*** STORED DATA Section Begins ***

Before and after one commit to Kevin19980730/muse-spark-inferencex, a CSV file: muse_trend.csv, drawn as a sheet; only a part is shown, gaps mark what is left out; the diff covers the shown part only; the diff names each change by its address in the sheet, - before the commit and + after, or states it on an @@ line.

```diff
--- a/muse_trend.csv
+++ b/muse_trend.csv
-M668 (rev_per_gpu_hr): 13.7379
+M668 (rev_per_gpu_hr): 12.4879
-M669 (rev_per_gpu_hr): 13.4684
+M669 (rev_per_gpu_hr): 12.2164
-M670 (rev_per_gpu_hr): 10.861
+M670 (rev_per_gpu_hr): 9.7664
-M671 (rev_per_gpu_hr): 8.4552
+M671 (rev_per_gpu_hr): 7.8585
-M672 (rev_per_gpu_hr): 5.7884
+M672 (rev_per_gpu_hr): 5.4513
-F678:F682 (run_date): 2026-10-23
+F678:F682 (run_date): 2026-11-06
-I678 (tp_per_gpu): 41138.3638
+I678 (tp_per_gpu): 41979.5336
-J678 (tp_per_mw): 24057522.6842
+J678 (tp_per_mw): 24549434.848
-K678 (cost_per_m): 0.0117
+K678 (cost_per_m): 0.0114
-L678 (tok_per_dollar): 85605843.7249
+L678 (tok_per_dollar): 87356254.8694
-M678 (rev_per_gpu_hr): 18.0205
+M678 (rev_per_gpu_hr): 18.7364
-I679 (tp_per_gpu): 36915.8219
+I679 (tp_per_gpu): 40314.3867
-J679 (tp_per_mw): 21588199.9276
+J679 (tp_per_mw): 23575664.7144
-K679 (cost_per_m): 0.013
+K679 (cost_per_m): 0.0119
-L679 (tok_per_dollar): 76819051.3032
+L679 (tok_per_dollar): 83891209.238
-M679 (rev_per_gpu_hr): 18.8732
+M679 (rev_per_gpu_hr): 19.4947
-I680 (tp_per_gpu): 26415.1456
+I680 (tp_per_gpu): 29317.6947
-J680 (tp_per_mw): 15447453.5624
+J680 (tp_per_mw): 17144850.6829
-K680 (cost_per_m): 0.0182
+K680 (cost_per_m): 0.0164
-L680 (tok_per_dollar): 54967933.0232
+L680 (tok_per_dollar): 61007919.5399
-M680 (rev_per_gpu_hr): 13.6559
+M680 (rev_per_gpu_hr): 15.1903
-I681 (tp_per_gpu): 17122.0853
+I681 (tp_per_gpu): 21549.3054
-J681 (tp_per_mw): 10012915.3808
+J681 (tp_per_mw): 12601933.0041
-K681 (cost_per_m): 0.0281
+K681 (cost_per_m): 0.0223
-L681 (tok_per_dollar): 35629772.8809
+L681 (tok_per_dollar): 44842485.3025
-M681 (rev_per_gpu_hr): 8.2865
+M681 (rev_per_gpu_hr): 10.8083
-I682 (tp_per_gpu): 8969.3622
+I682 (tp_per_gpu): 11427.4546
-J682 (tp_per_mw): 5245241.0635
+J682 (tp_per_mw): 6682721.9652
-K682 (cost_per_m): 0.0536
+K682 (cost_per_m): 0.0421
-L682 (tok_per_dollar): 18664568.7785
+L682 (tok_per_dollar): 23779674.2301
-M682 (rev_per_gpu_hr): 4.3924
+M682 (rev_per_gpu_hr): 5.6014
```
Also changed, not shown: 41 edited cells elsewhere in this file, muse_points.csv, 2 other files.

*** STORED DATA Section Ends ***

__ABOUT THIS EXERCISE__
Make an exact copy of every line in the data.

__OUTPUT OF THE TASK__
Before and after one commit to Kevin19980730/muse-spark-inferencex, a CSV file: muse_trend.csv, drawn as a sheet; only a part is shown, gaps mark what is left out; the diff covers the shown part only; the diff names each change by its address in the sheet, - before the commit and + after, or states it on an @@ line.

```diff
--- a/muse_trend.csv
+++ b/muse_trend.csv
-M668 (rev_per_gpu_hr): 13.7379
+M668 (rev_per_gpu_hr): 12.4879
-M669 (rev_per_gpu_hr): 13.4684
+M669 (rev_per_gpu_hr): 12.2164
-M670 (rev_per_gpu_hr): 10.861
+M670 (rev_per_gpu_hr): 9.7664
-M671 (rev_per_gpu_hr): 8.4552
+M671 (rev_per_gpu_hr): 7.8585
-M672 (rev_per_gpu_hr): 5.7884
+M672 (rev_per_gpu_hr): 5.4513
-F678:F682 (run_date): 2026-10-23
+F678:F682 (run_date): 2026-11-06
-I678 (tp_per_gpu): 41138.3638
+I678 (tp_per_gpu): 41979.5336
-J678 (tp_per_mw): 24057522.6842
+J678 (tp_per_mw): 24549434.848
-K678 (cost_per_m): 0.0117
+K678 (cost_per_m): 0.0114
-L678 (tok_per_dollar): 85605843.7249
+L678 (tok_per_dollar): 87356254.8694
-M678 (rev_per_gpu_hr): 18.0205
+M678 (rev_per_gpu_hr): 18.7364
-I679 (tp_per_gpu): 36915.8219
+I679 (tp_per_gpu): 40314.3867
-J679 (tp_per_mw): 21588199.9276
+J679 (tp_per_mw): 23575664.7144
-K679 (cost_per_m): 0.013
+K679 (cost_per_m): 0.0119
-L679 (tok_per_dollar): 76819051.3032
+L679 (tok_per_dollar): 83891209.238
-M679 (rev_per_gpu_hr): 18.8732
+M679 (rev_per_gpu_hr): 19.4947
-I680 (tp_per_gpu): 26415.1456
+I680 (tp_per_gpu): 29317.6947
-J680 (tp_per_mw): 15447453.5624
+J680 (tp_per_mw): 17144850.6829
-K680 (cost_per_m): 0.0182
+K680 (cost_per_m): 0.0164
-L680 (tok_per_dollar): 54967933.0232
+L680 (tok_per_dollar): 61007919.5399
-M680 (rev_per_gpu_hr): 13.6559
+M680 (rev_per_gpu_hr): 15.1903
-I681 (tp_per_gpu): 17122.0853
+I681 (tp_per_gpu): 21549.3054
-J681 (tp_per_mw): 10012915.3808
+J681 (tp_per_mw): 12601933.0041
-K681 (cost_per_m): 0.0281
+K681 (cost_per_m): 0.0223
-L681 (tok_per_dollar): 35629772.8809
+L681 (tok_per_dollar): 44842485.3025
-M681 (rev_per_gpu_hr): 8.2865
+M681 (rev_per_gpu_hr): 10.8083
-I682 (tp_per_gpu): 8969.3622
+I682 (tp_per_gpu): 11427.4546
-J682 (tp_per_mw): 5245241.0635
+J682 (tp_per_mw): 6682721.9652
-K682 (cost_per_m): 0.0536
+K682 (cost_per_m): 0.0421
-L682 (tok_per_dollar): 18664568.7785
+L682 (tok_per_dollar): 23779674.2301
-M682 (rev_per_gpu_hr): 4.3924
+M682 (rev_per_gpu_hr): 5.6014
```
Also changed, not shown: 41 edited cells elsewhere in this file, muse_points.csv, 2 other files.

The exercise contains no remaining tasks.